Twilight series ends with Breaking Dawn
There comes a time when all good things must end. The trick with ending something, though, is to do it well and to leave the audience with fond memories. At the end of Breaking Dawn, Stephenie Meyer’s final Twilight series book, readers will rejoice. This isn’t due to any particular merit of Breaking Dawn, but rather because they won’t have to slog through any more of it.
The last book in Meyer’s astoundingly popular teen romance series, Breaking Dawn also concludes the “vampire love saga” in which vampire Edward Cullen falls for and romances klutzy Bella Swan as she struggles to come to grips with her own mortality. Meyer’s books make a few alterations to vampire lore: sunlight holds no danger for them, they only become more beautiful; they kill humans, but some take blood from animals. Meyer’s vampires are honestly just eye candy, albeit slightly deadly eye candy.

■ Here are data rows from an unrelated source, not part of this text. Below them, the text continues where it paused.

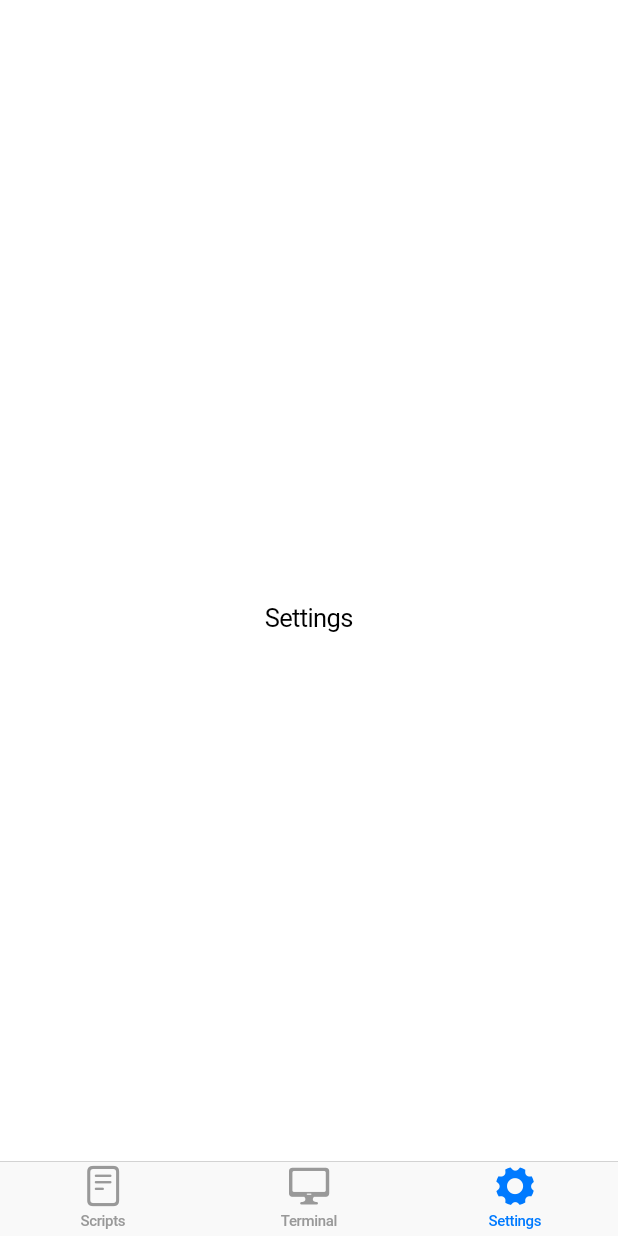
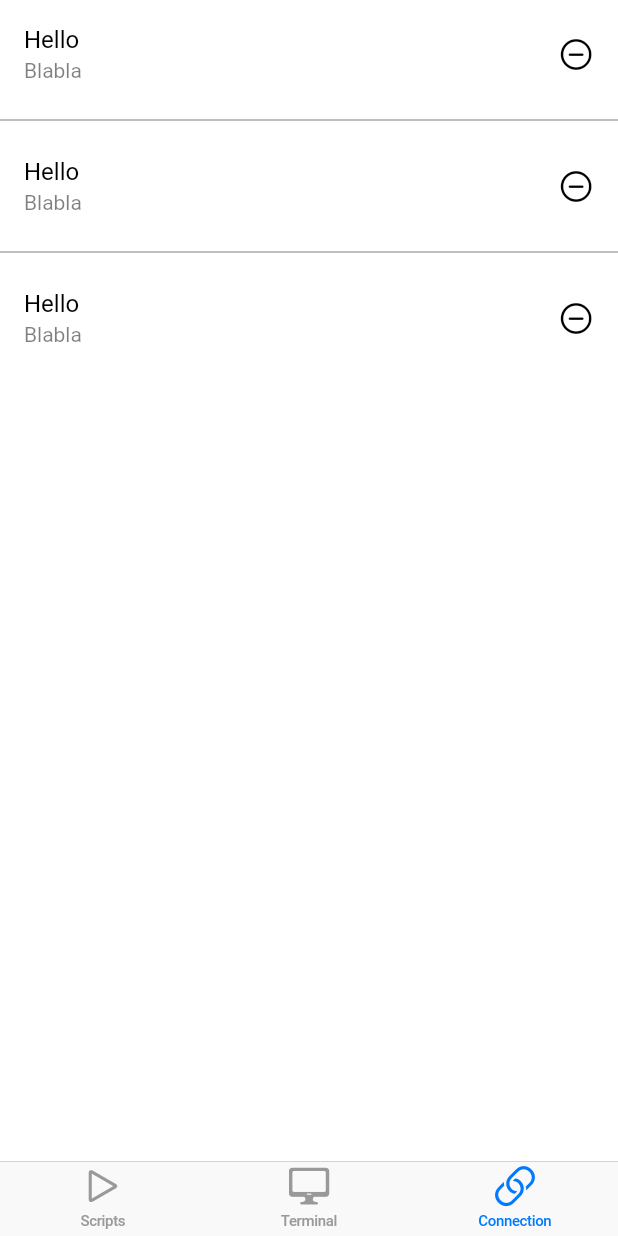
Before and after one commit to yohummus/pipe2phone, a Flutter app: the screen it shows after launch, item 3 of the bottom bar chosen, on a phone screen of 412 x 824 dp. Run offline on Flutter 3.47's test engine with Material 2 defaults, Android fonts, the phone set to English and light mode, and no system bars.

Commit message:
Added list dividers and changed settings page to connection page

```diff
--- /dev/null
+++ b/pipe2phone/lib/connection_page.dart
@@ -0,0 +1,53 @@
+import 'dart:developer';
+
+import 'package:flutter/cupertino.dart';
+import 'package:flutter/material.dart';
+
+class ConnectionPage extends StatelessWidget {
+  @override
+  Widget build(BuildContext context) {
+    return CupertinoPageScaffold(
+      backgroundColor: CupertinoColors.systemBackground,
+      child: CustomScrollView(
+        slivers: [
+          SliverPadding(
+              padding: MediaQuery.of(context).padding,
+              sliver: SliverList(
+                delegate: SliverChildBuilderDelegate(
+                  (context, index) {
+                    if (index % 2 == 0) {
+                      return Material(
+                        child: ListTile(
+                          tileColor: CupertinoTheme.of(context).scaffoldBackgroundColor,
+                          onTap: () {
+                            log('Selected');
+                          },
+                          title: Text(
+                            'Hello',
+                            style: TextStyle(color: CupertinoTheme.of(context).textTheme.textStyle.color),
+                          ),
+                          subtitle: Text(
+                            'Blabla',
+                            style:
+                                TextStyle(color: CupertinoTheme.of(context).textTheme.textStyle.color.withOpacity(0.5)),
+                          ),
+                          trailing: Icon(
+                            CupertinoIcons.minus_circle,
+                            color: CupertinoTheme.of(context).textTheme.textStyle.color,
+                          ),
+                        ),
+                      );
+                    } else {
+                      return Divider(
+                        color: CupertinoTheme.of(context).textTheme.textStyle.color.withOpacity(0.5),
+                      );
+                    }
+                  },
+                  childCount: 3 * 2 - 1,
+                ),
+              ))
+        ],
+      ),
+    );
+  }
+}
--- a/pipe2phone/lib/main.dart
+++ b/pipe2phone/lib/main.dart
@@ -1,7 +1,7 @@
 import 'package:flutter/cupertino.dart';
 
 import 'scripts_page.dart';
-import 'settings_page.dart';
+import 'connection_page.dart';
 import 'terminal_page.dart';
 
 void main() {
@@ -17,9 +17,9 @@ class MyApp extends StatelessWidget {
         style: CupertinoTheme.of(context).textTheme.textStyle,
         child: CupertinoTabScaffold(
           tabBar: CupertinoTabBar(items: [
-            BottomNavigationBarItem(icon: Icon(CupertinoIcons.doc_plaintext), label: 'Scripts'),
+            BottomNavigationBarItem(icon: Icon(CupertinoIcons.play), label: 'Scripts'),
             BottomNavigationBarItem(icon: Icon(CupertinoIcons.device_desktop), label: 'Terminal'),
-            BottomNavigationBarItem(icon: Icon(CupertinoIcons.gear_alt_fill), label: 'Settings'),
+            BottomNavigationBarItem(icon: Icon(CupertinoIcons.link), label: 'Connection'),
           ]),
           tabBuilder: (context, index) {
             return CupertinoTabView(
@@ -30,7 +30,7 @@ class MyApp extends StatelessWidget {
                   case 1:
                     return TerminalPage();
                   case 2:
-                    return SettingsPage();
+                    return ConnectionPage();
                 }
               },
             );
--- a/pipe2phone/lib/settings_page.dart
+++ /dev/null
@@ -1,11 +0,0 @@
-import 'package:flutter/cupertino.dart';
-
-class SettingsPage extends StatelessWidget {
-  @override
-  Widget build(BuildContext context) {
-    return CupertinoPageScaffold(
-      backgroundColor: CupertinoColors.systemBackground,
-      child: Center(child: Text('Settings')),
-    );
-  }
-}
```
Also changed, not shown: pipe2phone/lib/scripts_page.dart (+22 -5 lines).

Most appalling about Breaking Dawn is the lack of good role models in the series. Bella’s mother, Renee, who married at an extremely young age, warns Bella not to follow her example. Not only does Bella herself marry straight out of high school, but she also has a child shortly after her marriage, and is even dissuaded from attending college by Edward, her husband, on the grounds that it would be impossible to prevent college students from figuring out she’s a vampire. Is this a good life model for teenage girls: get married young, have kids before 20, and don’t attend college because the man in your life tells you not to? Probably not.
What really strikes the reader about the plot in Breaking Dawn is how unrealistic everything is. Granted, Bella is living in a world with vampires and werewolves. One cannot expect utter realism, and it would be silly to do so. However, all of Bella’s problems seem to be resolved for her. She faces the choice of becoming a vampire or living a full, human life. This is a relevant conflict for humans facing immortality: the decision between living in the human world with its ephemeral qualities, or living forever but without the experiences that make life meaningful. Bella never has to choose: With Meyer, she can have it all. She has a child before she’s turned into a vampire (something all the Cullen women seem to obsess about), so she gets the best of both worlds. Her family will live forever along with her, so she can enjoy eternity from the comfort of her own living room.
Meyer’s treatment of her characters also is unimpressive. After Bella is made into a vampire, she suddenly becomes more confident in herself, less clumsy, more beautiful: the epitome of the perfect girl. Suddenly, Bella can do anything: She’s physically stronger than the other Cullen men, she has the most powerful latent ability (read: vampire magic), and she doesn’t have to put up with uncontrollable bloodlust as all other newly made vampires in Meyer’s books do. It makes her character a lot less interesting. Even the angst-ridden werewolf Jacob, Bella’s slighted crush, from whose point of view a part of the story is told, doesn’t have to try hard to resolve his conflicts, because Meyer will do it for him. Jacob descends into an endless miasma of woe for about a hundred pages or so, until he falls head over heels for none other than Bella’s newborn child.
Even the climax of the novel, where Meyer typically excels, leaves something to be desired. There’s no battle, no epic race through the streets of Italy, as readers might have been led to expect. Despite the numerous allusions to a showdown, it never happens because Bella’s newfound vampire superpowers allow her to protect everyone she cares about from the Volturi, the villains of the piece. The Volturi simply walk in, talk a little, threaten a lot, find their threats ineffective due to Bella, give up, and walk out. The series ends.
In short, perhaps the fandom would have been a lot better off if Meyer had ended the series at Eclipse, instead of leading readers down the farce of a family drama that is Breaking Dawn. If something inside you desperately yearns to know what happens with vampire babies, unhappy werewolves, and not so much romance, by all means purchase it. It’ll be in stock somewhere. However, if you’re just curious about how bad it can be, check it out from Hunt or the public library. Then again, it may not even be worth the trip.